Our rides are all about science, especially physics of the thermodynamic kind. Almost every aspect of performance involves some form of heat generation and the control of that heat. Survey a hundred people and they would tell you the top producer of automotive BTUs would be the engine, followed by the transmission. After that, people would wander into lesser-contemplated areas like the brakes and differential, while the truly deep thinkers would list the air conditioning system. Somewhere on that list would fall the power steering system. Now for those that cruise around town or even blast down the local drag strip, the heat generated by a car's power-steering system is nearly inconsequential. But to those that gravitate between going left and right in quick fashion, it's of paramount importance.
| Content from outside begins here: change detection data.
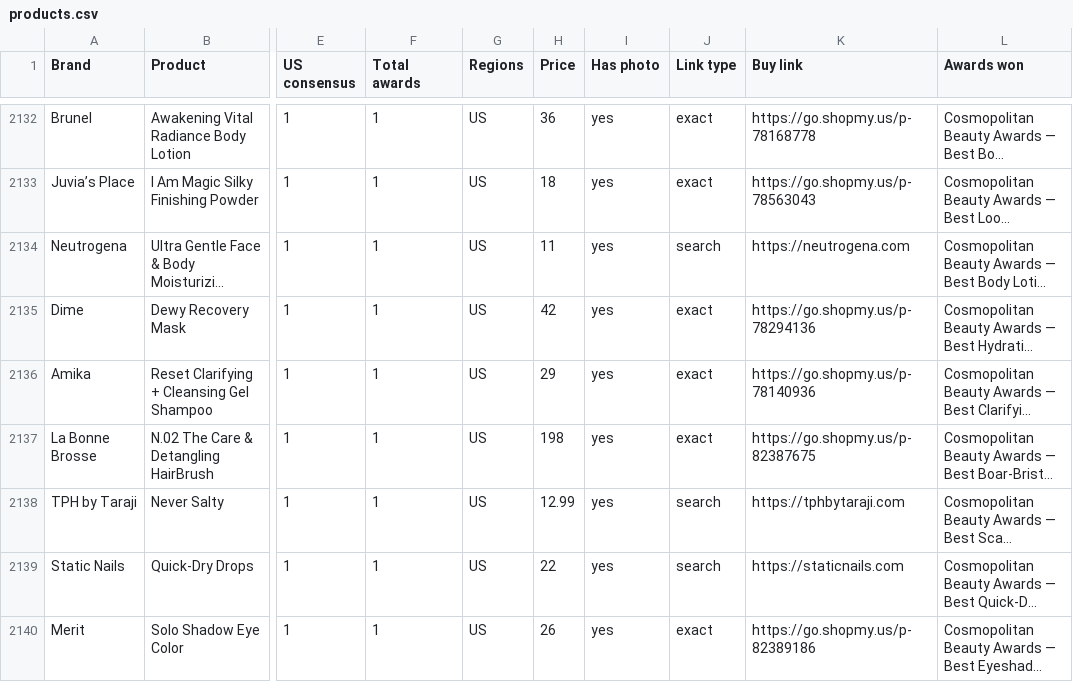
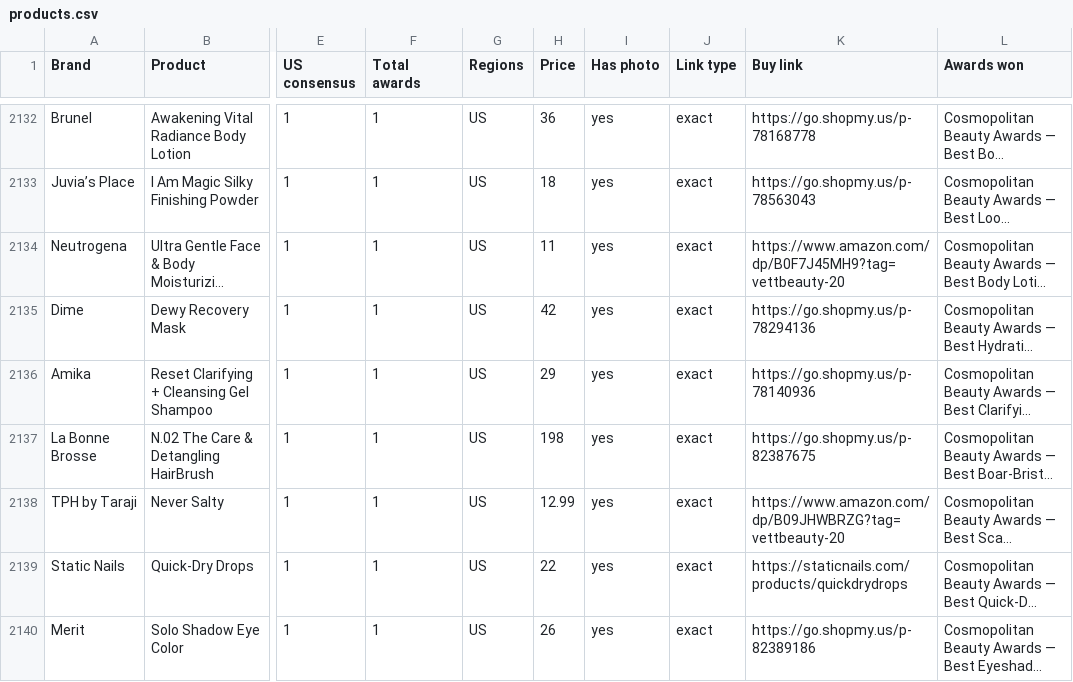
Before and after one commit to vettbty/vettbeauty-scaffold, a CSV file: products.csv, drawn as a sheet; only a part is shown, gaps mark what is left out; long unchanged cells end in …; the diff covers the shown part only; the diff names each change by its address in the sheet, - before the commit and + after, or states it on an @@ line.

```diff
--- a/products.csv
+++ b/products.csv
-J2134 (Link type): search
+J2134 (Link type): exact
-K2134 (Buy link): https://neutrogena.com
+K2134 (Buy link): https://www.amazon.com/dp/B0F7J45MH9?tag=vettbeauty-20
-J2138:J2139 (Link type): search
+J2138:J2139 (Link type): exact
-K2138 (Buy link): https://tphbytaraji.com
+K2138 (Buy link): https://www.amazon.com/dp/B09JHWBRZG?tag=vettbeauty-20
-K2139 (Buy link): https://staticnails.com
+K2139 (Buy link): https://staticnails.com/products/quickdrydrops
```
Also changed, not shown: 68 edited cells elsewhere in this file, 1 other file.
The job of the power steering pump is to move fluid under pressure. When pressurized, it helps move the parts inside the steering rack, or box, thus lessening the amount of energy the driver has to expend to turn the wheel. But, like all things in life, there's a trade off, namely, heat. The mechanics of pumping creates heat, which can build up in the fluid causing all sorts of nasty happenings, but the net result is a loss of steering.
Our '01 project, Black Betty, has been suffering from power steering woes. Around town it was ok, but once on the race track, the system quickly went to hell. Worse than the boiling fluid was the loss of steering assistance, which is never fun in the middle of a turn. To fix our fluid-based dilemma we went to Jeff Roethlisberger of Turn One. Having spent 16 years as an engineer at Saginaw Gear, GM's steering division, he knows steering. Add in his current gig of supplying steering gears to Nextel Cup and other race cars, and one would have to move him into the expert category. If that's not enough, Jeff's father was the Chief Engineer of steering at Saginaw. Guess it's safe to say they have hydraulic fluid in their blood.
What Turn One specifically does to the pumps is a closely guarded secret. But, according to Jeff, "We lower the amount of volume that the pump puts out per revolution. The factory pump and Turn One's pump are vein-style pumps. The factory pump puts out x cc's per revolution of the drive shaft. Turn One modifies the internal components to reduce that output." Less output equals less heat and happier fluid. LS1-powered fourth-gens are known for eating pumps and offered optional oil-to-water coolers. These worked well for mild track use, but it was really only treating the symptom and not the root cause. The factory tends to over boost (pump too much fluid) because it helps give that easy-to-turn feeling during low-speed maneuvers, like parking at the grocery store.
Back in the day it became almost absurd. Remember that old car with the steering wheel you could spin with your pinky? Sure, granny loved it, but it generated a ton of heat and even cost a few horsepower. Worse was the vague, disconnected, feel these cars had on the highway. Nowadays, car manufacturers pay more attention to steering feedback and effort, but they still err on the side of making sure effort is minimal for low-speed (ie, low rpm) maneuvers. The Turn One pump lowers the volume to more of a happy medium between low-speed effort and performance-driving longevity.
Pumping It Up
•The below graph represents pump flow (y axis) vs. pump rpm (x axis) of a stock production pump and one modified by Turn One.
Analyzing the solid-line graph of the stock pump at approximately 900 rpm, the pump achieves flow control mode, which means the pump will deliver one constant flow to the steering box/rack at any rpm above 900. The 2.6 gpm flow-control value is used here as an example, but the actual flow control may vary, depending on application.